Compared with spatially-varying tone-mapping operators, global tone maps have the advantage that the input is mapped to an output image without introducing spatial artifacts common to spatially-varying tone-mapping operators (e.g. halos and intensity inversions). However some local detail can be compressed (visually lost). In this work, we propose a global tone-mapping operator that optimally, in a sum of least-squares sense, approximates spatially-varying tone-mapping operators.
Our method is based on a modification of the simple but elegant constrained optimization technique called Pool-Adjacent-Violators-Algorithm (PAVA). In a second step, we show how any lost local detail can be brought back through copying, in an edge sensitive manner, detail from the original input (an approach already developed in the literature).

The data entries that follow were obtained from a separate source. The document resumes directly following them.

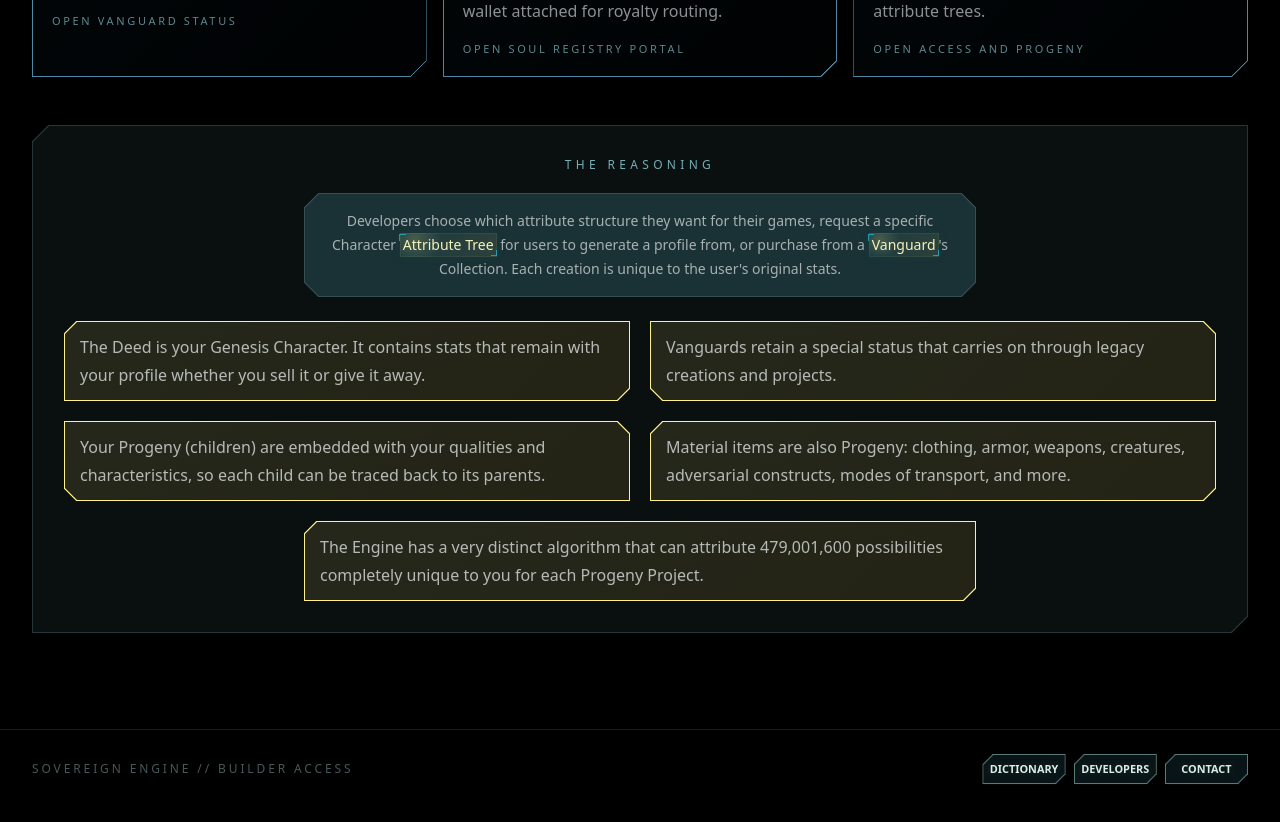
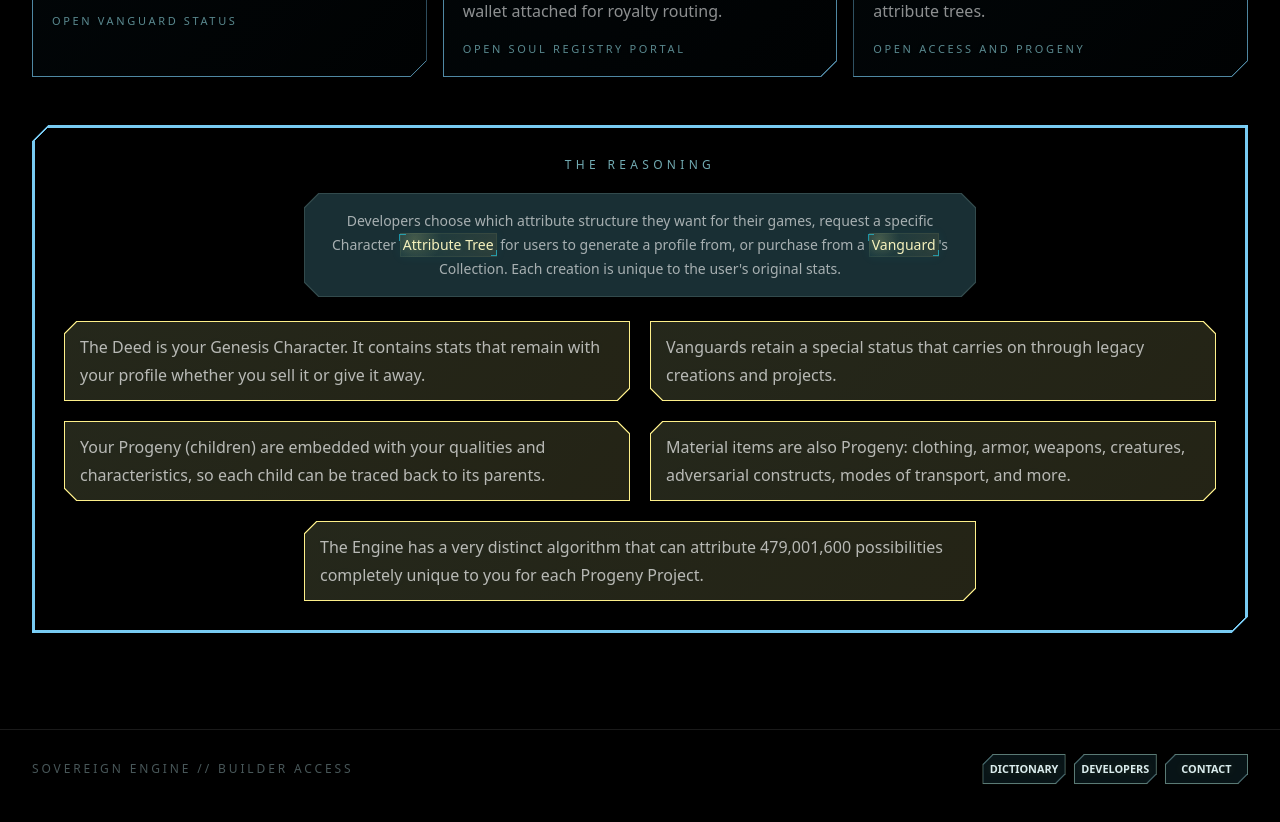
Before and after one commit to 477heat/sovereign-portal, a Next.js app: page / in a window 1280 px wide. Shown: the part 1100-1922 px from the top of the page. Built offline with nearby package versions, Linux system fonts and the light colour scheme.

Commit message:
Refine engine room glossary and backgrounds

```diff
--- a/app/engine/page.tsx
+++ b/app/engine/page.tsx
@@ -2,7 +2,7 @@
 
 import Link from "next/link";
 import { useEffect, useMemo, useState } from "react";
-import { BackgroundHashStream } from "@/components/DATA_STREAM";
+import { GlossaryTerm } from "@/components/GlossaryTerm";
 import TunnelBackdrop from "@/components/TunnelBackdrop";
 import {
   buildEngineProfile,
@@ -491,7 +491,6 @@ export default function EnginePage() {
   return (
     <main className="info-control-page relative isolate min-h-screen overflow-x-hidden bg-black text-white">
       <TunnelBackdrop layer="page" variant="diffused" />
-      <BackgroundHashStream className="z-0" />
 
       <div className="relative z-10 mx-auto flex min-h-screen max-w-[96rem] flex-col px-4 py-5 md:px-8">
         <nav className="engine-top-nav control-surface flex flex-wrap items-center justify-between gap-4 border-b border-cyan-200/15 bg-black/80 px-4 py-4 text-xs font-semibold uppercase tracking-[0.2em] text-white/70 shadow-[0_18px_50px_rgba(0,0,0,0.45)] backdrop-blur-xl md:text-sm">
@@ -514,7 +513,7 @@ export default function EnginePage() {
                 <div className="flex flex-wrap items-start justify-between gap-4">
                   <div>
                     <div className="text-[10px] uppercase tracking-[0.34em] text-cyan-100/65">
-                      Bridge Console
+                      <GlossaryTerm term="Engine Room">Engine Room</GlossaryTerm>
                     </div>
                     <h1 className="mt-3 text-xl font-light uppercase tracking-[0.14em] text-white md:text-2xl">
                       Mock Input Console
--- a/app/globals.css
+++ b/app/globals.css
@@ -399,6 +399,41 @@ body {
 
 .chamfer-panel--frame::after {
   background: rgba(0, 0, 0, 0.72);
+}
+
+.home-reasoning-frame {
+  background: transparent;
+}
+
+.home-reasoning-frame::before {
+  --reasoning-frame-border: rgba(125, 211, 252, 0.96);
+  background-color: transparent;
+  background-image:
+    linear-gradient(var(--reasoning-frame-border), var(--reasoning-frame-border)),
+    linear-gradient(var(--reasoning-frame-border), var(--reasoning-frame-border)),
+    linear-gradient(var(--reasoning-frame-border), var(--reasoning-frame-border)),
+    linear-gradient(var(--reasoning-frame-border), var(--reasoning-frame-border)),
+    linear-gradient(135deg, transparent calc(50% - 1.5px), var(--reasoning-frame-border) calc(50% - 1.5px), var(--reasoning-frame-border) calc(50% + 1.5px), transparent calc(50% + 1.5px)),
+    linear-gradient(135deg, transparent calc(50% - 1.5px), var(--reasoning-frame-border) calc(50% - 1.5px), var(--reasoning-frame-border) calc(50% + 1.5px), transparent calc(50% + 1.5px));
+  background-position:
+    top left 16px,
+    right top,
+    bottom left,
+    left top 16px,
+    left top,
+    right bottom;
+  background-repeat: no-repeat;
+  background-size:
+    calc(100% - 16px) 3px,
+    3px calc(100% - 16px),
+    calc(100% - 16px) 3px,
+    3px calc(100% - 16px),
+    16px 16px,
+    16px 16px;
+}
+
+.home-reasoning-frame::after {
+  background: transparent;
 }
 
 .chamfer-panel--command {
--- a/app/page.tsx
+++ b/app/page.tsx
@@ -375,7 +375,7 @@ export default function HomePage() {
       </section>
 
       <section className="home-lower-clickables relative z-10 mx-auto max-w-7xl px-5 pb-24 md:px-8">
-        <div className="chamfer-panel chamfer-panel--frame p-6 backdrop-blur-md md:p-8">
+        <div className="chamfer-panel chamfer-panel--frame home-reasoning-frame p-6 md:p-8">
           <p className="text-center text-xs uppercase tracking-[0.36em] text-cyan-200/70">
             THE REASONING
           </p>
--- a/lib/glossary.ts
+++ b/lib/glossary.ts
@@ -4,17 +4,17 @@ export const glossary = {
   Alienation:
     "A formal word for giving, selling, or trading something you own.",
   Artifact:
-    "A digital creation made by the project, such as a deed, character, item, or future game asset.",
+    "General meaning: a made object or item. Here, it means a digital creation made by the project, such as a deed, character, item, or future game asset.",
   "Artifact Engine":
     "The preview console where users can test possible stats and future creations.",
   Attestation:
-    "A trusted proof. Here it means Coinbase has confirmed the connected account.",
+    "General meaning: a trusted proof from another source. Here, it means Coinbase has confirmed the connected wallet belongs to a verified account.",
   Attester:
     "The group that gives the proof. For this site, that group is Coinbase.",
   "Attribute Tree":
     "The list of traits and stats a project chooses for its characters, items, or other creations.",
   "Base-native":
-    "Built to work on Base from the start, not added later.",
+    "General meaning: built on Base, the network built by Coinbase. Here, Base is the network where Sovereign Engine tokens are made.",
   Backend:
     "The private part of the site that checks rules and prepares the mint.",
   "Backend Mint":
@@ -22,9 +22,9 @@ export const glossary = {
   Barter:
     "A trade or exchange of value that may not use ordinary currency.",
   Base:
-    "Coinbase's network where this project plans to mint.",
+    "General meaning: the blockchain network built by Coinbase. Here, it is the network where this project mints tokens.",
   "Base Mainnet":
-    "The real Base network where live tokens and payments happen.",
+    "General meaning: the live version of the Base network. Here, it is where real Sovereign Engine tokens and payments happen.",
   Blacklist:
     "A block list that can stop certain wallets or marketplaces from being used.",
   Blockchain:
@@ -36,9 +36,9 @@ export const glossary = {
   Checkout:
     "The payment step before minting, when payment is required.",
   "Coinbase EAS":
-    "The Coinbase check used by the Portal to confirm the connected wallet belongs to a verified Coinbase account.",
+    "General meaning: Coinbase's proof system for verified accounts. Here, the Portal uses it to check whether the connected wallet belongs to a verified Coinbase account.",
   "Contract Address":
-    "The public address for a project program on the network.",
+    "General meaning: the public address for a blockchain program. Here, it points to the Sovereign Engine contract users and tools can check.",
   "Covenant Mark":
     "A short public mark made from the name fields.",
   Conveyance:
@@ -46,13 +46,15 @@ export const glossary = {
   "Deed of Spiritual Conveyance":
     "A formal title for the Soul Deed and its transfer language.",
   "Deterministic Profile":
-    "A profile that gives the same person the same core stats every time.",
+    "General meaning: a profile made from fixed inputs instead of random rolls. Here, it means the same person keeps the same core stats every time.",
   "Dynamic URI":
     "A token link that can show updated information before it is locked.",
   DynamoDB:
     "A database service that can store site records like mint orders.",
   "ERC-721":
     "A common kind of NFT made for unique one-of-one tokens.",
+  "Engine Room":
+    "General meaning: the place where a machine is watched and controlled. Here, it is the mock console where users test Sovereign Engine inputs, stat types, and future artifact ideas before the live mint path.",
   "Founder Share":
     "The part of a payment meant for the founder or project wallet.",
   Genesis:
@@ -78,9 +80,9 @@ export const glossary = {
   Marketplace:
     "A place like OpenSea where people can buy and sell digital items.",
   Metadata:
-    "The public information attached to a token, usually its name, image, description, and traits.",
+    "General meaning: information that describes a digital item. Here, it is the public token information, usually name, image, description, and traits.",
   Mint:
-    "The action of creating a digital asset and sending it to a wallet.",
+    "General meaning: creating a token on a blockchain. Here, it creates the user's Sovereign Engine asset and sends it to the connected wallet.",
   "Mint Order":
     "The Portal's record that tracks whether a connected wallet is ready to mint.",
   "Mint Path":
@@ -102,13 +104,13 @@ export const glossary = {
   "Proxy (contract)":
     "A setup where the public address stays the same even if the project code is upgraded.",
   Progeny:
-    "Future creations made from a user's original profile, such as children, characters, items, creatures, weapons, armor, or transport.",
+    "General meaning: something that comes from an original source. Here, it means future creations made from a user's original profile, such as children, characters, items, creatures, weapons, armor, or transport.",
   "Public Mark":
     "A short public label so the site does not show full private name details.",
   Recipient:
     "The wallet that receives the minted token.",
   Royalty:
-    "A payment meant to go back to the creator or origin wallet when an item is resold, if the marketplace supports it.",
+    "General meaning: a payment that returns to a creator when something is resold. Here, it can route back to the origin wallet when an artifact is resold, if the marketplace supports it.",
   "Royalty Splitter":
     "A payment tool that divides money between the right wallets.",
   RPC:
@@ -118,7 +120,7 @@ export const glossary = {
   Signature:
     "A wallet approval that proves the wallet owner said yes.",
   "Smart Contract":
-    "A program on the network that follows set rules for tokens.",
+    "General meaning: a program on a blockchain that follows set rules. Here, it controls token minting, ownership records, and royalty rules.",
   Soul:
     "The project idea for a unique living person.",
   Soulbound:
@@ -148,9 +150,9 @@ export const glossary = {
   "Verified Account":
     "A Coinbase account signal used to help confirm the Portal is dealing with a real eligible account.",
   Wallet:
-    "The user's digital account. The Portal uses the connected wallet for access checks, payment, and receiving the mint.",
+    "General meaning: a digital account for blockchain tokens. Here, the Portal uses the connected wallet for access checks, payment, and receiving the mint.",
   "Wallet Address":
-    "The public address of a wallet. It can receive tokens and appears in onchain records.",
+    "General meaning: the public address of a wallet. Here, it receives tokens and appears in Sovereign Engine onchain records.",
   Webhook:
     "A server callback used to notify the app that an external event, such as payment status, has changed.",
   "wallet-linked":
```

Our new global tone-curve approach has a specific advantage: we show it suffices to learn the tone-curve by processing a small thumbnail and then produce the final output by applying the tone-curve to the full resolution input. Not only does processing on thumbnails deliver excellent results we can, using this approach, significantly increase the speed of tone-mapping operators.
To evaluate our method we carried out a paired comparison psychophysical experiment. Preference scores resulting from the experiment show that in general the perceived quality of our proposed operator is similar (equally preferred) to a range of spatially-varying tone-mapping operators.
You may also like:
- Psychovisual Assessment of Tone-Mapping Operators for Global Appearance and Colour Reproduction
- An expanded Neugebauer formula, using varying micro-reflectance of the Neugebauer primaries
- Influence of local scene colour on target detection tested by global rearrangement of natural scenes
- RGB Filter design using the properties of the weibull manifold
- Color correction of faded images using multi-scale gray world algorithm